---------- GIVEN DATA ----------

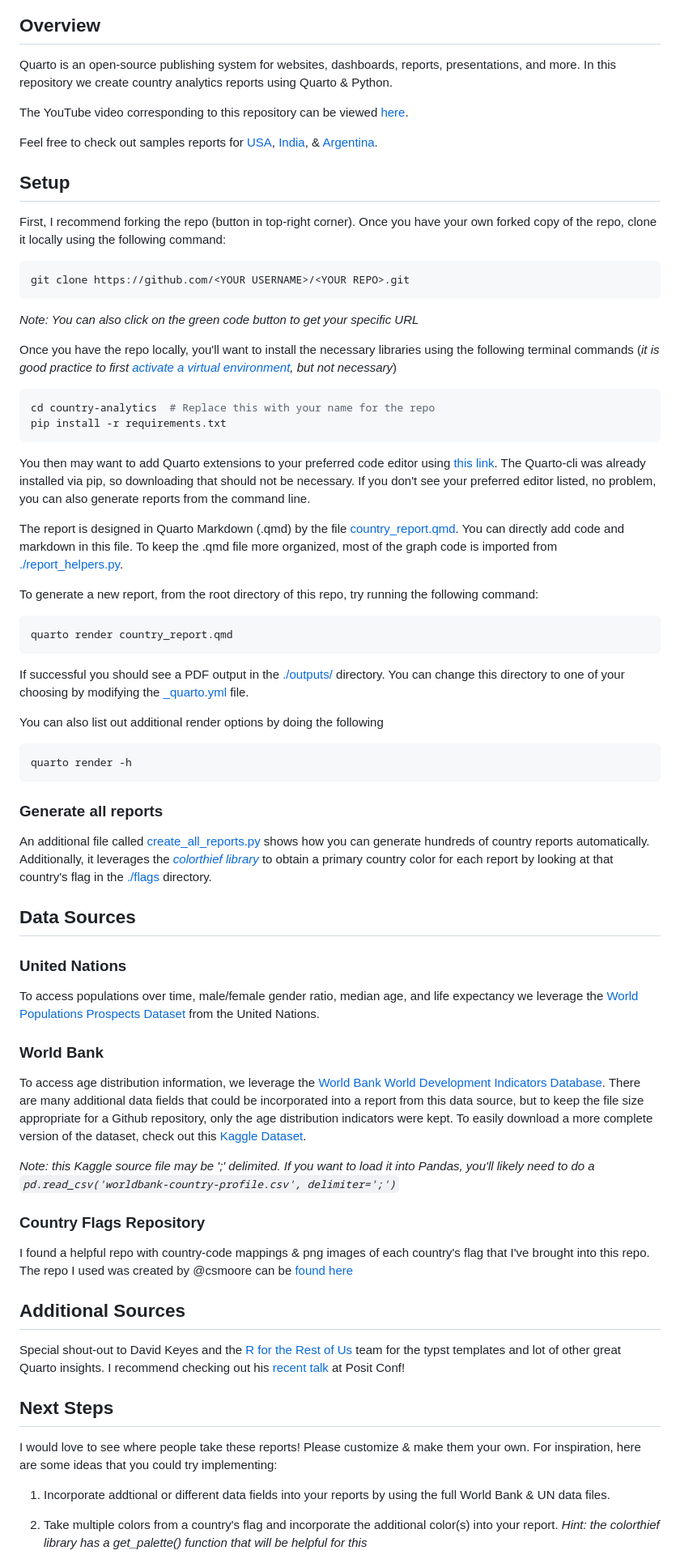
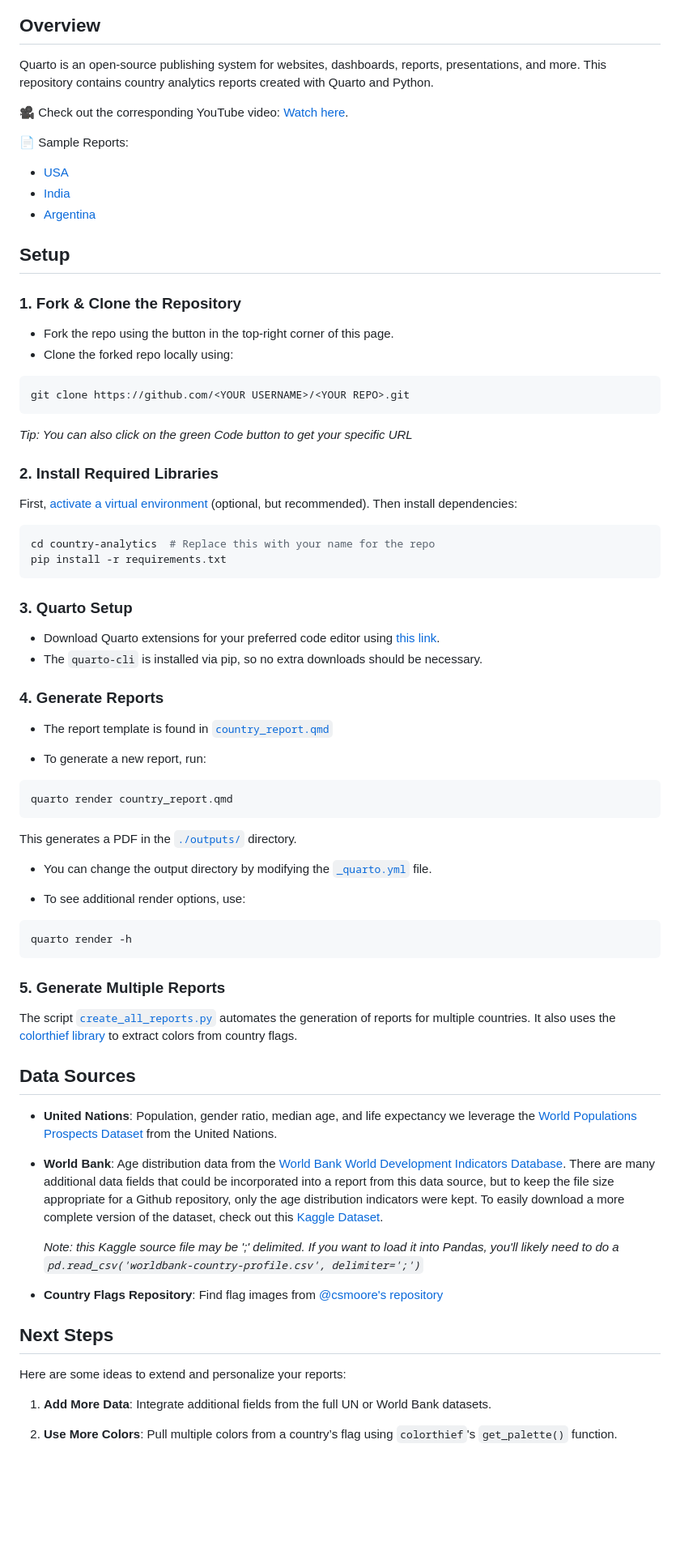
Before and after one commit to KeithGalli/country-analytics, a Markdown page: README.md, the part around one of its changes. Shown at 81% size. Drawn GitHub-style; blank space fills up the shorter version.

Commit message:
Improved Formatting of README

````diff
--- a/README.md
+++ b/README.md
@@ -4,73 +4,78 @@
 
 ## Overview
 
-Quarto is an open-source publishing system for websites, dashboards, reports, presentations, and more. In this repository we create country analytics reports using Quarto & Python.
+Quarto is an open-source publishing system for websites, dashboards, reports, presentations, and more. This repository contains country analytics reports created with Quarto and Python.
 
-The YouTube video corresponding to this repository can be viewed [here](https://youtu.be/dQw4w9WgXcQ?si=dPBNv-5YEO27OssV).
+🎥 Check out the corresponding YouTube video: [Watch here](https://youtu.be/dQw4w9WgXcQ?si=dPBNv-5YEO27OssV).
 
-Feel free to check out samples reports for [USA](./outputs/USA.pdf), [India](./outputs/IND.pdf), & [Argentina](./outputs/ARG.pdf).
+📄 Sample Reports:
+- [USA](./outputs/USA.pdf)
+- [India](./outputs/IND.pdf)
+- [Argentina](./outputs/ARG.pdf)
 
 ## Setup
 
-First, I recommend forking the repo (button in top-right corner). Once you have your own forked copy of the repo, clone it locally using the following command:
+### 1. Fork & Clone the Repository
+
+- Fork the repo using the button in the top-right corner of this page.
+- Clone the forked repo locally using:
 ```sh
 git clone https://github.com/<YOUR USERNAME>/<YOUR REPO>.git
 ```
-*Note: You can also click on the green code button to get your specific URL*
+*Tip: You can also click on the green Code button to get your specific URL*
 
-Once you have the repo locally, you'll want to install the necessary libraries using the following terminal commands (*it is good practice to first [activate a virtual environment](https://docs.python.org/3/tutorial/venv.html), but not necessary*)
+### 2. Install Required Libraries
+
+First, [activate a virtual environment](https://docs.python.org/3/tutorial/venv.html) (optional, but recommended). Then install dependencies:
 ```sh
 cd country-analytics  # Replace this with your name for the repo
 pip install -r requirements.txt
 ```
 
-You then may want to add Quarto extensions to your preferred code editor using [this link](https://quarto.org/docs/get-started/). The Quarto-cli was already installed via pip, so downloading that should not be necessary. If you don't see your preferred editor listed, no problem, you can also generate reports from the command line.
+### 3. Quarto Setup
 
-The report is designed in Quarto Markdown (.qmd) by the file [country_report.qmd](./country_report.qmd). You can directly add code and markdown in this file. To keep the .qmd file more organized, most of the graph code is imported from [./report_helpers.py](./report_helpers.py).
+- Download Quarto extensions for your preferred code editor using [this link](https://quarto.org/docs/get-started/).
+- The `quarto-cli` is installed via pip, so no extra downloads should be necessary.
 
-To generate a new report, from the root directory of this repo, try running the following command:
+### 4. Generate Reports
+
+- The report template is found in [`country_report.qmd`](./country_report.qmd)
+
+- To generate a new report, run:
 ```sh
 quarto render country_report.qmd
 ```
+  This generates a PDF in the [`./outputs/`](./outputs/) directory.
 
-If successful you should see a PDF output in the [./outputs/](./outputs/) directory. You can change this directory to one of your choosing by modifying the [_quarto.yml](./_quarto.yml) file.
+- You can change the output directory by modifying the [`_quarto.yml`](./_quarto.yml) file.
 
-You can also list out additional render options by doing the following
+- To see additional render options, use:
 ```sh
 quarto render -h
 ```
 
-### Generate all reports
+### 5. Generate Multiple Reports
 
-An additional file called [create_all_reports.py](./create_all_reports.py) shows how you can generate hundreds of country reports automatically. Additionally, it leverages the *[colorthief library](https://github.com/fengsp/color-thief-py)* to obtain a primary country color for each report by looking at that country's flag in the [./flags](./flags) directory.
+The script [`create_all_reports.py`](./create_all_reports.py) automates the generation of reports for multiple countries. It also uses the [colorthief library](https://github.com/fengsp/color-thief-py) to extract colors from country flags.
 
 
 
 ## Data Sources
 
-### United Nations
+- **United Nations**: Population, gender ratio, median age, and life expectancy we leverage the [World Populations Prospects Dataset](https://population.un.org/wpp/Download/Standard/CSV/) from the United Nations.
 
-To access populations over time, male/female gender ratio, median age, and life expectancy we leverage the [World Populations Prospects Dataset](https://population.un.org/wpp/Download/Standard/CSV/) from the United Nations.
+- **World Bank**: Age distribution data from the [World Bank World Development Indicators Database](https://databank.worldbank.org/source/world-development-indicators/preview/on). There are many additional data fields that could be incorporated into a report from this data source, but to keep the file size appropriate for a Github repository, only the age distribution indicators were kept. To easily download a more complete version of the dataset, check out this [Kaggle Dataset](https://www.kaggle.com/datasets/joebeachcapital/world-bank-country-profile).
 
-### World Bank
+  *Note: this Kaggle source file may be ';' delimited. If you want to load it into Pandas, you'll likely need to do a <br/>
+  `pd.read_csv('worldbank-country-profile.csv', delimiter=';')`*
 
-To access age distribution information, we leverage the [World Bank World Development Indicators Database](https://databank.worldbank.org/source/world-development-indicators/preview/on). There are many additional data fields that could be incorporated into a report from this data source, but to keep the file size appropriate for a Github repository, only the age distribution indicators were kept. To easily download a more complete version of the dataset, check out this [Kaggle Dataset](https://www.kaggle.com/datasets/joebeachcapital/world-bank-country-profile).
-
-*Note: this Kaggle source file may be ';' delimited. If you want to load it into Pandas, you'll likely need to do a `pd.read_csv('worldbank-country-profile.csv', delimiter=';')`*
-
-### Country Flags Repository
-
-I found a helpful repo with country-code mappings & png images of each country's flag that I've brought into this repo. The repo I used was created by @csmoore can be [found here](https://github.com/csmoore/country-flag-icons)
-
-## Additional Sources
-
-Special shout-out to David Keyes and the [R for the Rest of Us](https://rfortherestofus.com/) team for the typst templates and lot of other great Quarto insights. I recommend checking out his [recent talk](https://www.youtube.com/@PositPBC) at Posit Conf!
+- **Country Flags Repository**: Find flag images from [@csmoore's repository](https://github.com/csmoore/country-flag-icons)
 
 ## Next Steps
 
-I would love to see where people take these reports! Please customize & make them your own. For inspiration, here are some ideas that you could try implementing:
+Here are some ideas to extend and personalize your reports:
 
-1. Incorporate addtional or different data fields into your reports by using the full World Bank & UN data files.
+1. **Add More Data**: Integrate additional fields from the full UN or World Bank datasets.
 
-2. Take multiple colors from a country's flag and incorporate the additional color(s) into your report. *Hint: the colorthief library has a get_palette() function that will be helpful for this*
+2. **Use More Colors**: Pull multiple colors from a country’s flag using `colorthief`'s `get_palette()` function.
 
````
Also changed, not shown: other parts of README.md (+9 -2 lines).
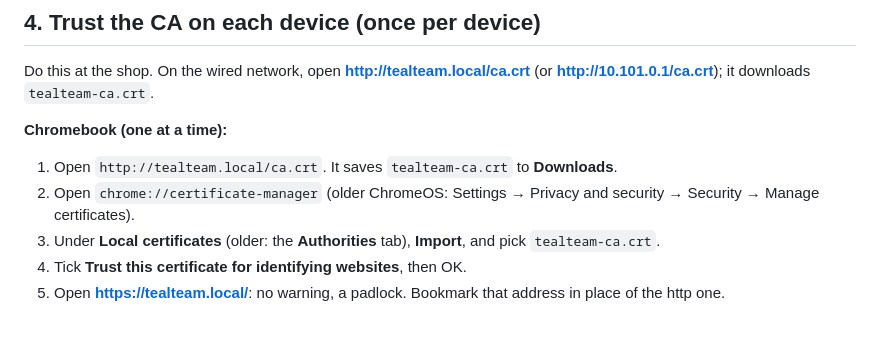
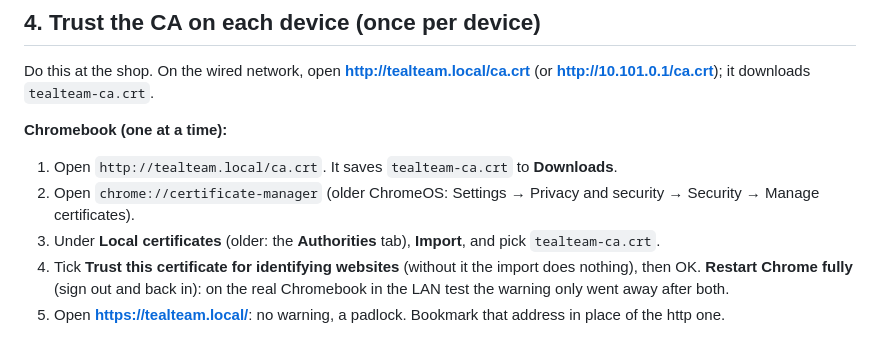
Before and after one commit to frc10101/TealTeam, a Markdown page: docs/event/HTTPS_SETUP.md, the part around the change. Drawn GitHub-style.

Commit message:
docs: HTTPS_SETUP: the trust tick and a full Chrome restart, which the real Chromebook needed in the LAN test
Co-Authored-By: Claude Opus 5.5 <noreply@anthropic.com>
Claude-Session: https://claude.ai/code/session_012K1o4pemGUu2ZmMLNfkjDK

```diff
--- a/docs/event/HTTPS_SETUP.md
+++ b/docs/event/HTTPS_SETUP.md
@@ -69,7 +69,7 @@ Do this at the shop. On the wired network, open **http://tealteam.local/ca.crt**
 1. Open `http://tealteam.local/ca.crt`. It saves `tealteam-ca.crt` to **Downloads**.
 2. Open `chrome://certificate-manager` (older ChromeOS: Settings → Privacy and security → Security → Manage certificates).
 3. Under **Local certificates** (older: the **Authorities** tab), **Import**, and pick `tealteam-ca.crt`.
-4. Tick **Trust this certificate for identifying websites**, then OK.
+4. Tick **Trust this certificate for identifying websites** (without it the import does nothing), then OK. **Restart Chrome fully** (sign out and back in): on the real Chromebook in the LAN test the warning only went away after both.
 5. Open **https://tealteam.local/**: no warning, a padlock. Bookmark that address in place of the http one.
 
 **Managed Chromebooks (all at once):** in the Google Admin console, Devices → Networks → Certificates, add `tealteam-ca.crt` with **Chromebook** and **Use this certificate as an HTTPS certificate authority** ticked. The school's admin does this.
```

----------

Go through the lines above. Select every one that has the string "event".

** RESPONSE AREA **
Before and after one commit to frc10101/TealTeam, a Markdown page: docs/event/HTTPS_SETUP.md, the part around the change. Drawn GitHub-style.
--- a/docs/event/HTTPS_SETUP.md
+++ b/docs/event/HTTPS_SETUP.md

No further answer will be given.